→ Work instructions
Using "realdata" as the search string, find the matching lines below and copy them.

Records from a data source
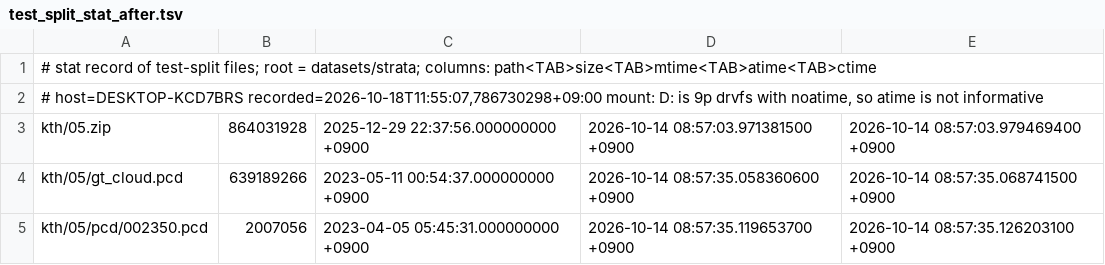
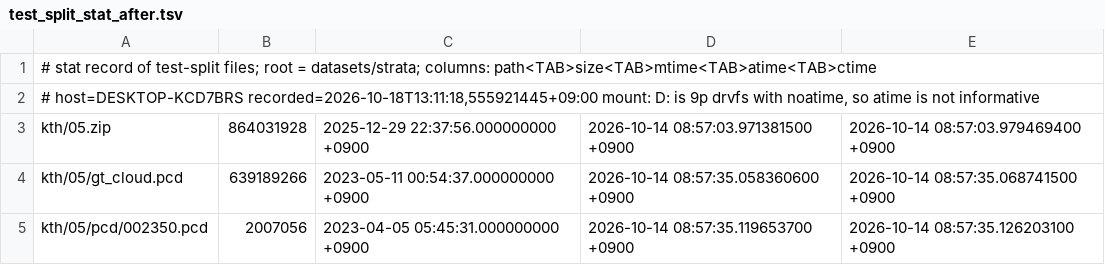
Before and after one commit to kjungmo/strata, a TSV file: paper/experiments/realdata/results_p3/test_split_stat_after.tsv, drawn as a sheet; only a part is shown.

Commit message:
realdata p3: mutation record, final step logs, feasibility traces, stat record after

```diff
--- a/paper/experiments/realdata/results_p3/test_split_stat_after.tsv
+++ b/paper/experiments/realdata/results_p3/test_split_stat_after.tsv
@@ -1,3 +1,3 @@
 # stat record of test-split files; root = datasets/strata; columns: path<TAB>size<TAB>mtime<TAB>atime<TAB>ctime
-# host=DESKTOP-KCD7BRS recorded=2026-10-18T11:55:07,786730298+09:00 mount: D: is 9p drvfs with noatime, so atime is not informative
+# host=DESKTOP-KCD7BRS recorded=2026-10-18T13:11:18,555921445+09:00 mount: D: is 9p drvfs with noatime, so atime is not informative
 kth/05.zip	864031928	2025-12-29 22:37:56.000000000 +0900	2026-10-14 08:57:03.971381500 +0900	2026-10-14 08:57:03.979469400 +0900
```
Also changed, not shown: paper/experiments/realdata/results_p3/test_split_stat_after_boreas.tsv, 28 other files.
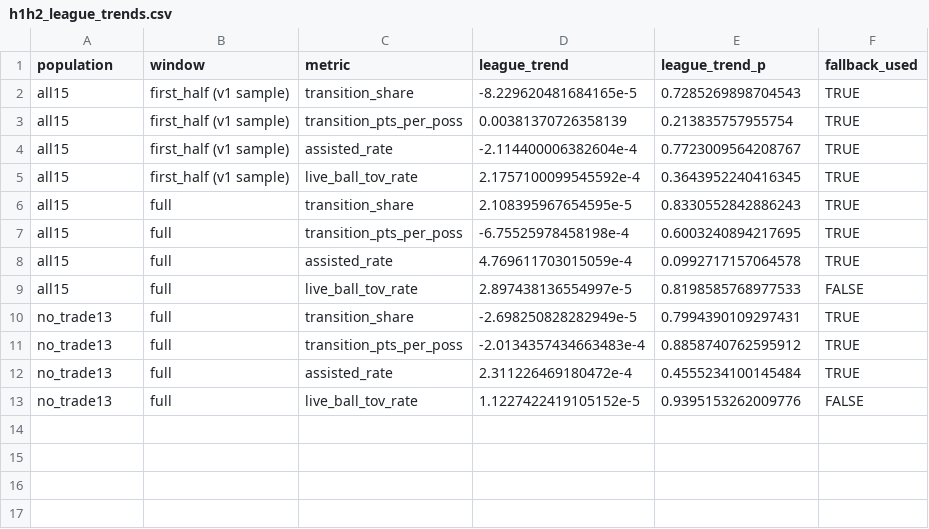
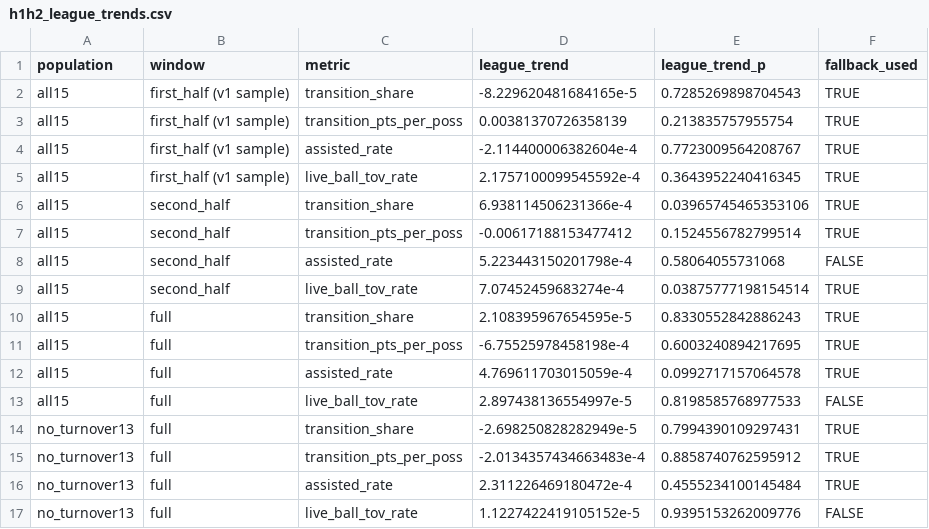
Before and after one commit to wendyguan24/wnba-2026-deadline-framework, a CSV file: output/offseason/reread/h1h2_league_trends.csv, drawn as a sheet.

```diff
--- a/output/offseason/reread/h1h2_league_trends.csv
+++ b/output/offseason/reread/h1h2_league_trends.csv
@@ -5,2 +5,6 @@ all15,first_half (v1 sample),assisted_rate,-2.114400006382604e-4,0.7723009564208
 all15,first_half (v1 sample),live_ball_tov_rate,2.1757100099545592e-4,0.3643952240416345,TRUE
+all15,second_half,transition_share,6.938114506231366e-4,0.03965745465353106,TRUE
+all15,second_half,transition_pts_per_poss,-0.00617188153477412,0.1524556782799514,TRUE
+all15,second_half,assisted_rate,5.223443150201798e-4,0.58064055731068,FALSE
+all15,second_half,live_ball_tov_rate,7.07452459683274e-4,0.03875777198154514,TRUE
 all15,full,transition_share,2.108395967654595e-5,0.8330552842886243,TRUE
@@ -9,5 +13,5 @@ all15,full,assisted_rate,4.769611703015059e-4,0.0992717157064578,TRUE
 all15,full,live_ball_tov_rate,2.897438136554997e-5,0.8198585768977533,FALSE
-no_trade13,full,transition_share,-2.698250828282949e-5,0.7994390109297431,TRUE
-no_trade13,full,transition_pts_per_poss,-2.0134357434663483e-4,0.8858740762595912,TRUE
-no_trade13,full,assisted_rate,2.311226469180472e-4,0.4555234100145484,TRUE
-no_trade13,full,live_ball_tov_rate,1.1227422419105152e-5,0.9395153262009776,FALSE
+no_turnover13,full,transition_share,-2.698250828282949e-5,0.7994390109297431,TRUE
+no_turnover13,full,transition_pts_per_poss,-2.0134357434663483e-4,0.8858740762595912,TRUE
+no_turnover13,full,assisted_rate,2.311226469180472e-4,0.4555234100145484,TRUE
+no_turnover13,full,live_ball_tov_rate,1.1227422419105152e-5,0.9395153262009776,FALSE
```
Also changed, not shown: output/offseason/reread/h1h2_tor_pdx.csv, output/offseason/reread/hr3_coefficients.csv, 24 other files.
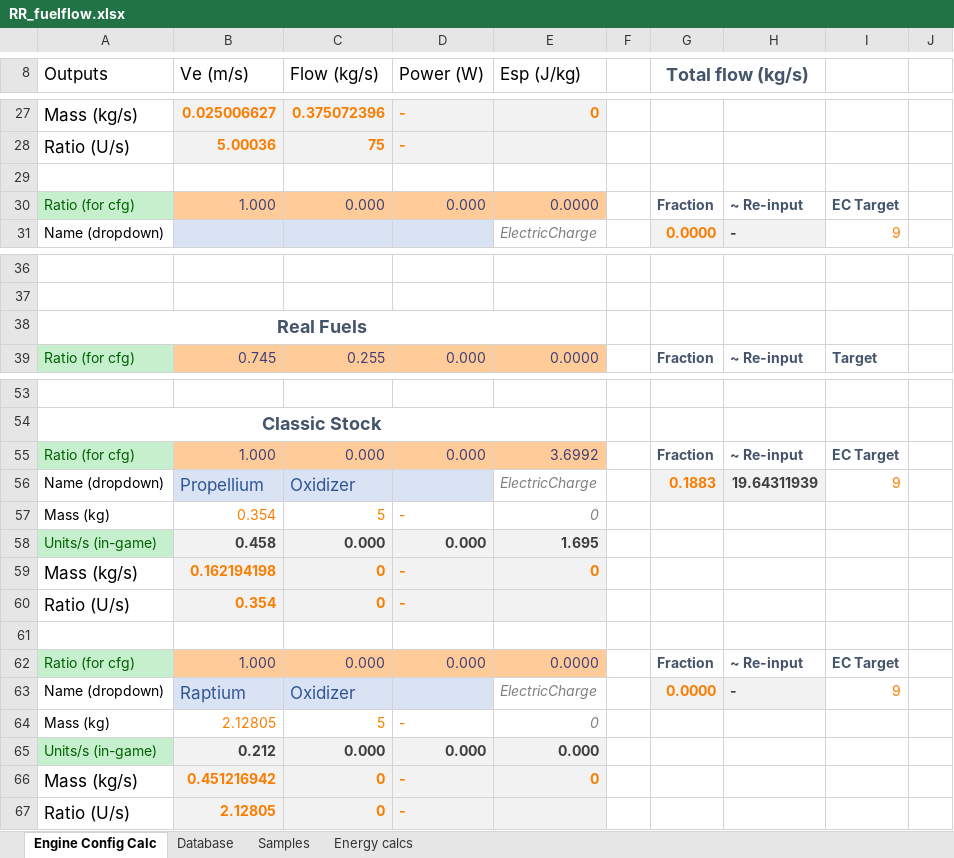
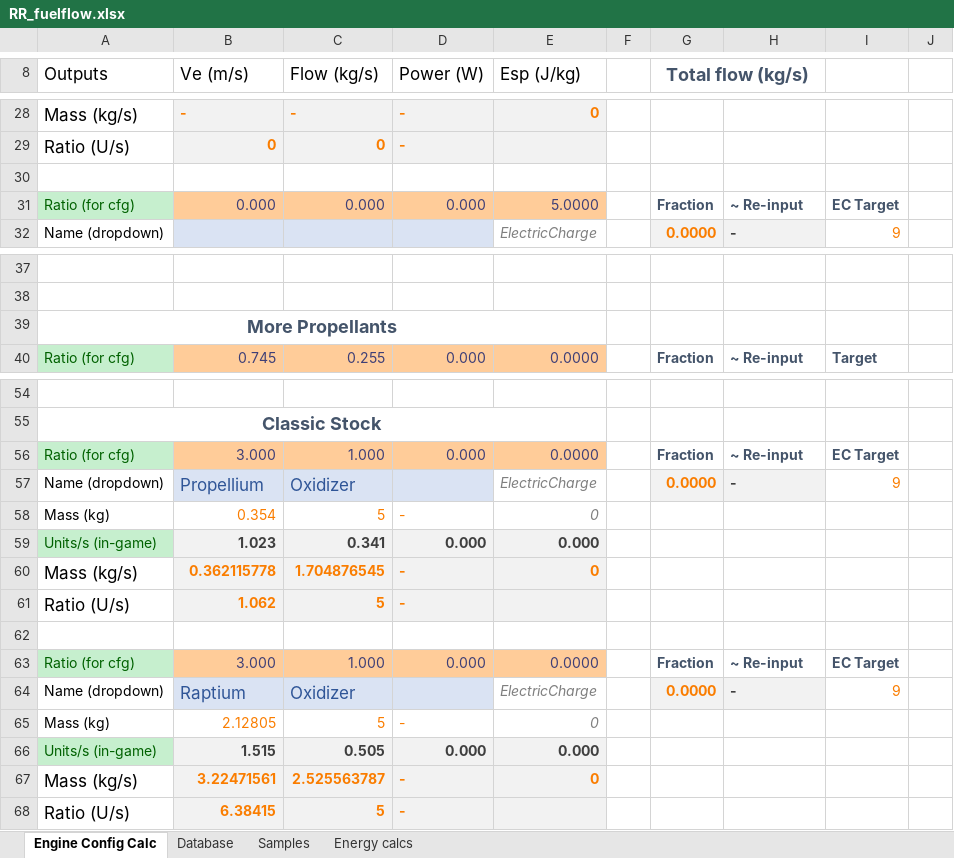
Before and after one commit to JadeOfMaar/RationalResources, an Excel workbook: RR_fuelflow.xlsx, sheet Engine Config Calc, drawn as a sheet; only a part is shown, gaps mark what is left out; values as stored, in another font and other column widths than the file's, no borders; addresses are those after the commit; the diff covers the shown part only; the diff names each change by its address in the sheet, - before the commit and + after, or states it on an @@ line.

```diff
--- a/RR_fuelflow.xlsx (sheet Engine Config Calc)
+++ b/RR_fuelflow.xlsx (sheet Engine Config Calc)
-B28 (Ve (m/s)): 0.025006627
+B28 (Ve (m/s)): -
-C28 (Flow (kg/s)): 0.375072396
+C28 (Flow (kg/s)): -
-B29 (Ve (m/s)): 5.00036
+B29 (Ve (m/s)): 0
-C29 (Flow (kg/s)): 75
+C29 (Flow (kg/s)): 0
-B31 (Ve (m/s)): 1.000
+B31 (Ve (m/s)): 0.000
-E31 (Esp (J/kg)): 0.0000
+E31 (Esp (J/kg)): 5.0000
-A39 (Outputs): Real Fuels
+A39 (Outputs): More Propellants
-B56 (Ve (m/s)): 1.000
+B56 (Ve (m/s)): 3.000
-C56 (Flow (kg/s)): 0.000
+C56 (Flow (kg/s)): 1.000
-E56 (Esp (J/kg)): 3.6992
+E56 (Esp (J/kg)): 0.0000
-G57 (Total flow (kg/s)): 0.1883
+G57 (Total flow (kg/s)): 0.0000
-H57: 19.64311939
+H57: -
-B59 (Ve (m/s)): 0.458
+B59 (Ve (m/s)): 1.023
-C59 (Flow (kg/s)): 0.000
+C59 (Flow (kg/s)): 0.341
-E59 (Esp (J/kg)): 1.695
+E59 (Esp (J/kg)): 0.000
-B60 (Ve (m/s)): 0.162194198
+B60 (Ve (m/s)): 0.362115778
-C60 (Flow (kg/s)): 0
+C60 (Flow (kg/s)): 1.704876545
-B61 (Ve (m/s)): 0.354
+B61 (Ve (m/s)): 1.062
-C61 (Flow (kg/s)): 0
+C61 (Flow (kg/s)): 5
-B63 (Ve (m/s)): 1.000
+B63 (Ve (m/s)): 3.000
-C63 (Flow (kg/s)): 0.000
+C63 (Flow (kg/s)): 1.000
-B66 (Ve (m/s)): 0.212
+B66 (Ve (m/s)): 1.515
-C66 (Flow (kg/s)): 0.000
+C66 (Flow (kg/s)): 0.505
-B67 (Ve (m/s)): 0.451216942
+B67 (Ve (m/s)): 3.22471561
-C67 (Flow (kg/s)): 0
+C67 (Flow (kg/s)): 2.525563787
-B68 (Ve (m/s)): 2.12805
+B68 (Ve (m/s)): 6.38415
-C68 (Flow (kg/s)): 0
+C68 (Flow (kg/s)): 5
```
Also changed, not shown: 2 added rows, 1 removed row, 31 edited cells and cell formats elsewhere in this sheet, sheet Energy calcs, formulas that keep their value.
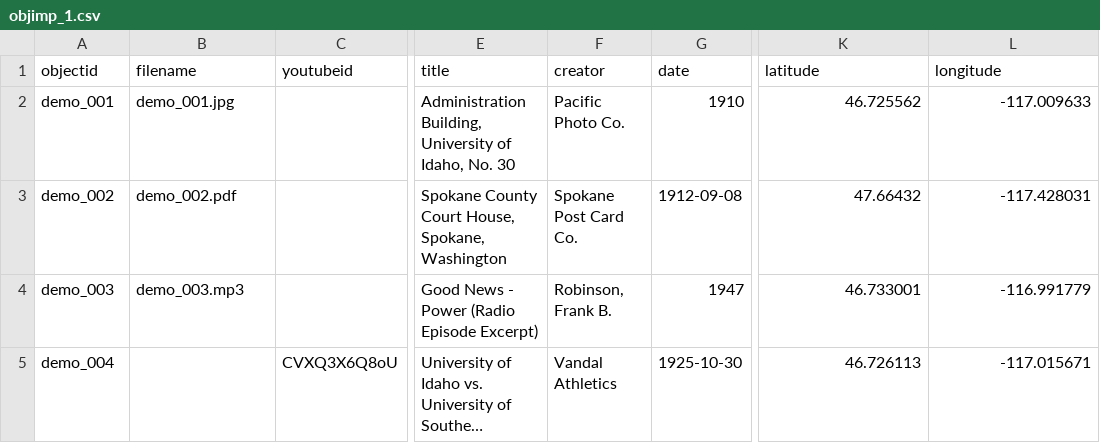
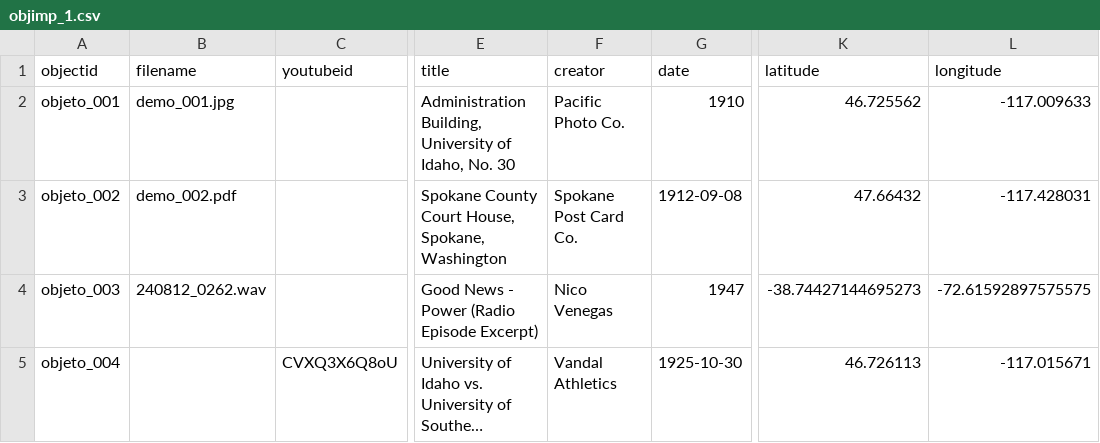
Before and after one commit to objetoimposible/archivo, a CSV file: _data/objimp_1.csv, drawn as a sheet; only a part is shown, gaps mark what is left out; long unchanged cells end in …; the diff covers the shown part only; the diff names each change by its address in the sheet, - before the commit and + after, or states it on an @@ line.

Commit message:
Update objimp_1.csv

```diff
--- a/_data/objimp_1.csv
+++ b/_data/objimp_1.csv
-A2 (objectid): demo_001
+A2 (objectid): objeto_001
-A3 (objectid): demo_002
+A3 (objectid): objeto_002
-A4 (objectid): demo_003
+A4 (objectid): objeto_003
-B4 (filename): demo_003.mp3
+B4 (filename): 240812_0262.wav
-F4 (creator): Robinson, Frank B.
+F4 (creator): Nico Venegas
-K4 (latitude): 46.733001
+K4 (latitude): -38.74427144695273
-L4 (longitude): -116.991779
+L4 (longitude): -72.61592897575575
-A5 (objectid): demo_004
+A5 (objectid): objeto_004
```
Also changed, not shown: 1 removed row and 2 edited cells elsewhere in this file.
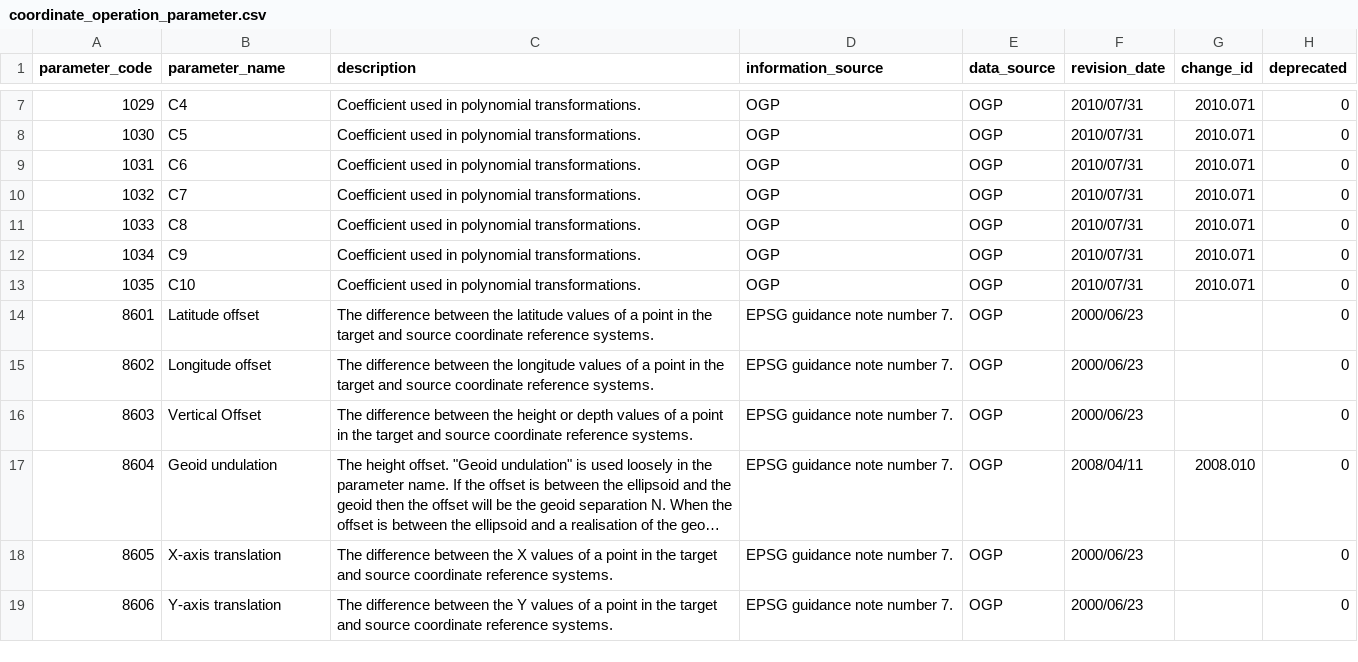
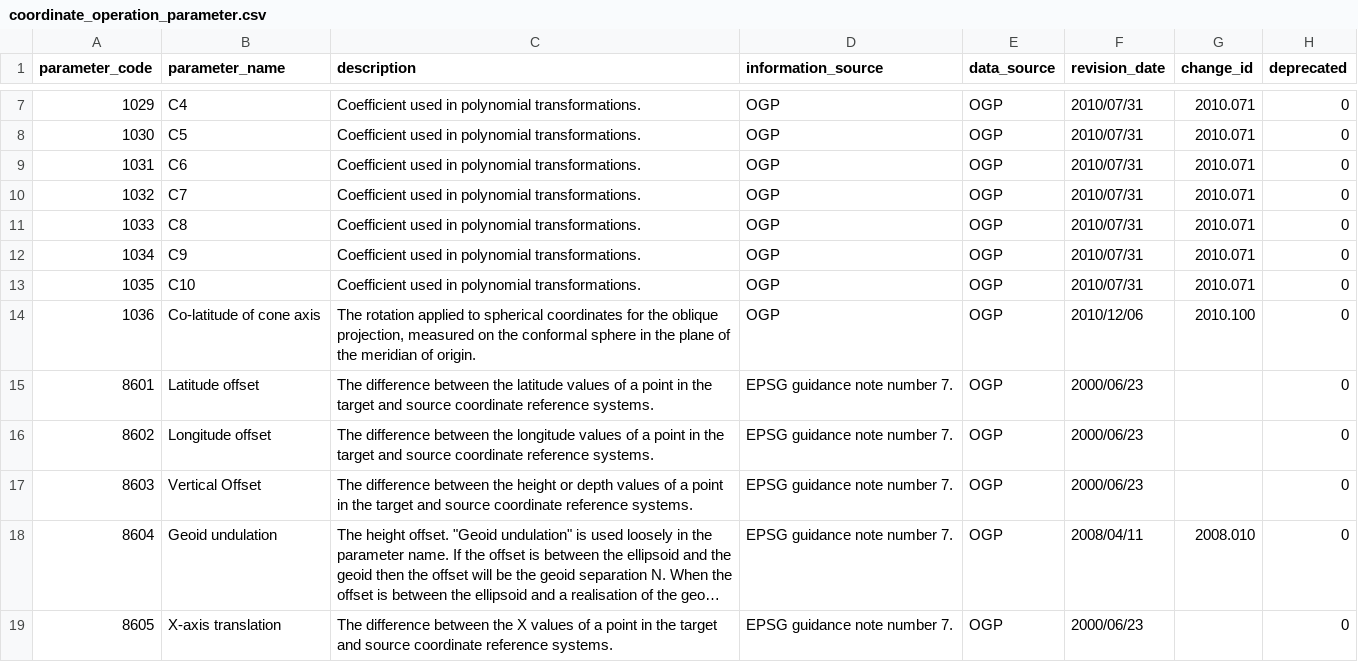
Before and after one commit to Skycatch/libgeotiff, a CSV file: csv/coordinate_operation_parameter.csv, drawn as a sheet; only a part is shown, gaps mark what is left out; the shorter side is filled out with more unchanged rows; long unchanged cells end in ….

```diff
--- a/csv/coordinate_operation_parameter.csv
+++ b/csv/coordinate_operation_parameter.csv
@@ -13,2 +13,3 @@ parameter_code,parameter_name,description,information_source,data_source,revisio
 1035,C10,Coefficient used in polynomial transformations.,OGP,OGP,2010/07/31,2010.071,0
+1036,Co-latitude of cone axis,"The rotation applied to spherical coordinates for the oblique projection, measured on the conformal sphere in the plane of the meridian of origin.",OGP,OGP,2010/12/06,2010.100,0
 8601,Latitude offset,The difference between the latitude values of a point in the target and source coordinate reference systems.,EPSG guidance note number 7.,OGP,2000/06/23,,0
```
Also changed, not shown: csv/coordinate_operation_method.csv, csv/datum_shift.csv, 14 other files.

→ Reply
Before and after one commit to kjungmo/strata, a TSV file: paper/experiments/realdata/results_p3/test_split_stat_after.tsv, drawn as a sheet; only a part is shown.
realdata p3: mutation record, final step logs, feasibility traces, stat record after
--- a/paper/experiments/realdata/results_p3/test_split_stat_after.tsv
+++ b/paper/experiments/realdata/results_p3/test_split_stat_after.tsv
Also changed, not shown: paper/experiments/realdata/results_p3/test_split_stat_after_boreas.tsv, 28 other files.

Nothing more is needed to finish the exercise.